Historians have off course in the past looked at the Indo-Portuguese influence in Thane, Vasai, Mount Poinsur, and the Salcette islands of Bandra, Manori, Madh and Erangal, where villages still survive in the former Portuguese pattern.
The last structure the Portuguese built was probably Thane fort, according to Mendiratta. Now a prison, nothing remains of that time, except the ramparts — as it changed hands to the Marathas in 1739 and the British in 1774. The team made a dramatic find in the hill top Asherigad (formerly Asserim) fort, identifying it as a former Portuguese fort 50 km north of Manori, from a slab with a Portuguese coat of arms found on this site now frequented by trekkers.
Some 60 watchtowers are strewn all along the area, including further north, though a few are being destroyed in the current urbanisation. Interesting bits of information have surfaced from the study. The famous Mount Mary church in Bandra was initially built by the Portuguese in the 1620s, and a new structure extended to it later under the British. Bandra itself was the source of conflict between the two colonial powers in 1722, when the British raided Elephanta island. There’s still the accusation that the British located a slaughter house on the site of Bandra’s Santana convent, built during the Portuguese era.
An interesting find are documentation of villagers demanding compensation for the submergence of their village during the creation of Vihar lake. “Its the first documented case of a mission village with a communal system of land ownership as in South America, and the priest was seeking compensation for the villagers who lost their lands” says Mendiratta.
Village histories of Kandivli, Marol and many others emerge from the study. Present day Marol is actually the relocated site, after the village was shifted from an original site, due to an epidemic.
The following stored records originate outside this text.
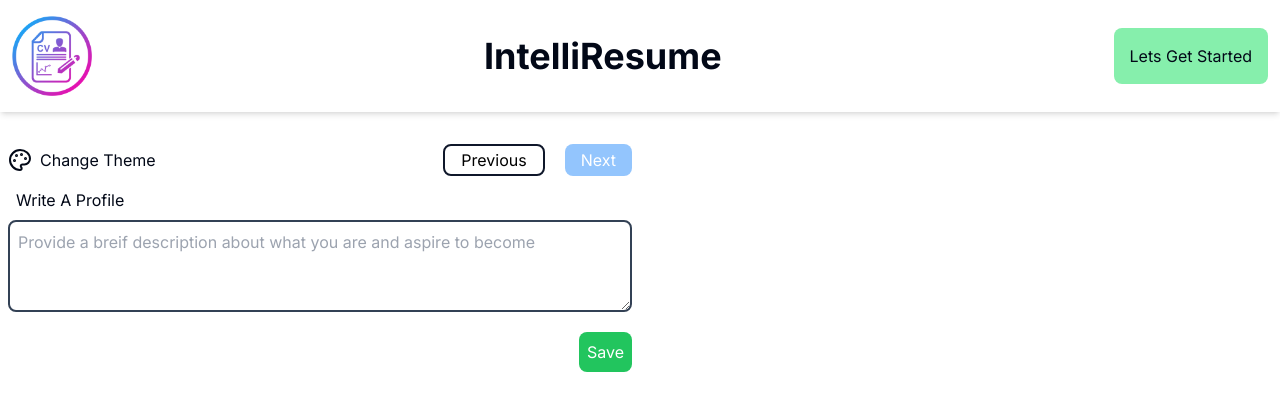
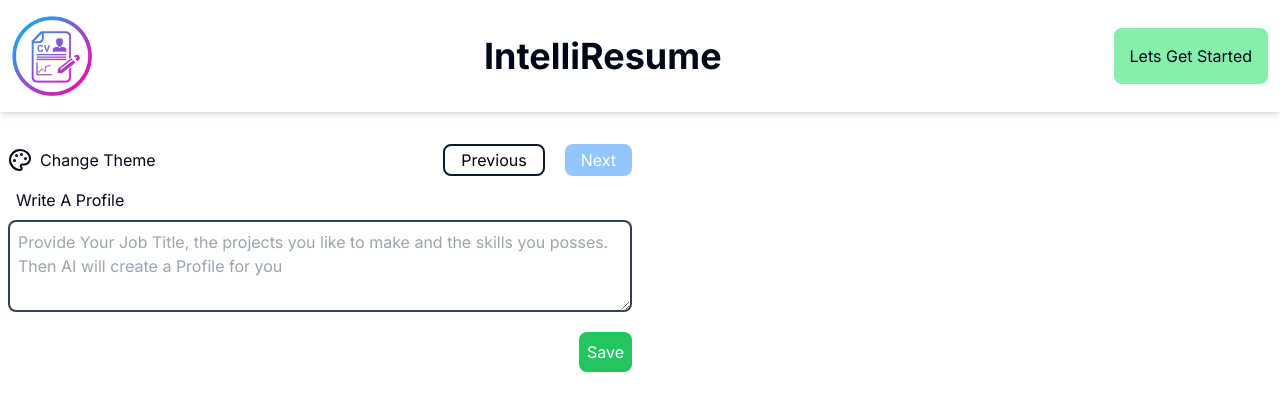
Before and after one commit to Hamza123Hussain/ai_resume_builder, a Next.js app: page /ResumeDetails/1 in a window 1280 px wide. Both pictures are taken after a click on the button "Next". Shown: the top 410 px of the page. Built offline with nearby package versions, Linux system fonts and the light colour scheme; no server answers.

Commit message:
Profile Data Saved in Database

```diff
--- a/app/ResumeDetails/[ID]/page.jsx
+++ b/app/ResumeDetails/[ID]/page.jsx
@@ -30,7 +30,7 @@ const ResumeDetails = ({ params }) => {
           </div>
         </div>
         {index == 1 ? <PersonalDetails ID={params.ID} /> : ''}
-        {index == 2 ? <SummaryDetails /> : ''}
+        {index == 2 ? <SummaryDetails ID={params.ID} /> : ''}
       </div>
     </div>
   )
--- a/components/ResumeDetails/SummaryDetails.jsx
+++ b/components/ResumeDetails/SummaryDetails.jsx
@@ -2,20 +2,34 @@
 import React from 'react'
 import { chatSessions } from '../../lib/GoogleGemniModel'
 import { useState } from 'react'
-
-const SummaryDetails = () => {
+import { supabase } from '../../lib/supabaseconfig'
+const SummaryDetails = ({ ID }) => {
   const [profile, setProfile] = useState('')
   const SendAnswerForFeedBack = async () => {
     const FeedBackPrompt = `Read the ${profile} completely and then give a 3-6 line breif profile that the user can add in their resume. Just give back the breif profile for the given text and nothing else `
 
     const Gemni_Response = await chatSessions.sendMessage(FeedBackPrompt)
 
-    console.log(Gemni_Response)
-
     const MockJsonResponse = Gemni_Response.response.text()
     setProfile(MockJsonResponse)
 
-    console.log(MockJsonResponse)
+    try {
+      const { data, error } = await supabase
+        .from('UserData')
+        .update({
+          Profile: profile,
+        })
+        .eq('ID', ID)
+
+      if (error) {
+        console.error('Error inserting data:', error.message)
+        alert('NO DATA SAVED')
+      } else {
+        console.log('Data inserted successfully:', data)
+      }
+    } catch (err) {
+      console.error('Unexpected error:', err)
+    }
   }
 
   return (
@@ -28,7 +42,7 @@ const SummaryDetails = () => {
           cols={10}
           rows={3}
           className=" border-2 border-slate-700 rounded-lg p-2"
-          placeholder="Provide a breif description about what you are and aspire to become"
+          placeholder="Provide Your Job Title, the projects you like to make and the skills you posses. Then AI will create a Profile for you"
         />
       </div>
       <div className=" flex justify-end">
```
As the layers emerge, the team’s initial conclusion is that Portugal’s sixteenth and seventeenth century presence in the area played a not so insignificant role in the region’s urbanistic expansion during the 19th and 20 th century under the British. (ends)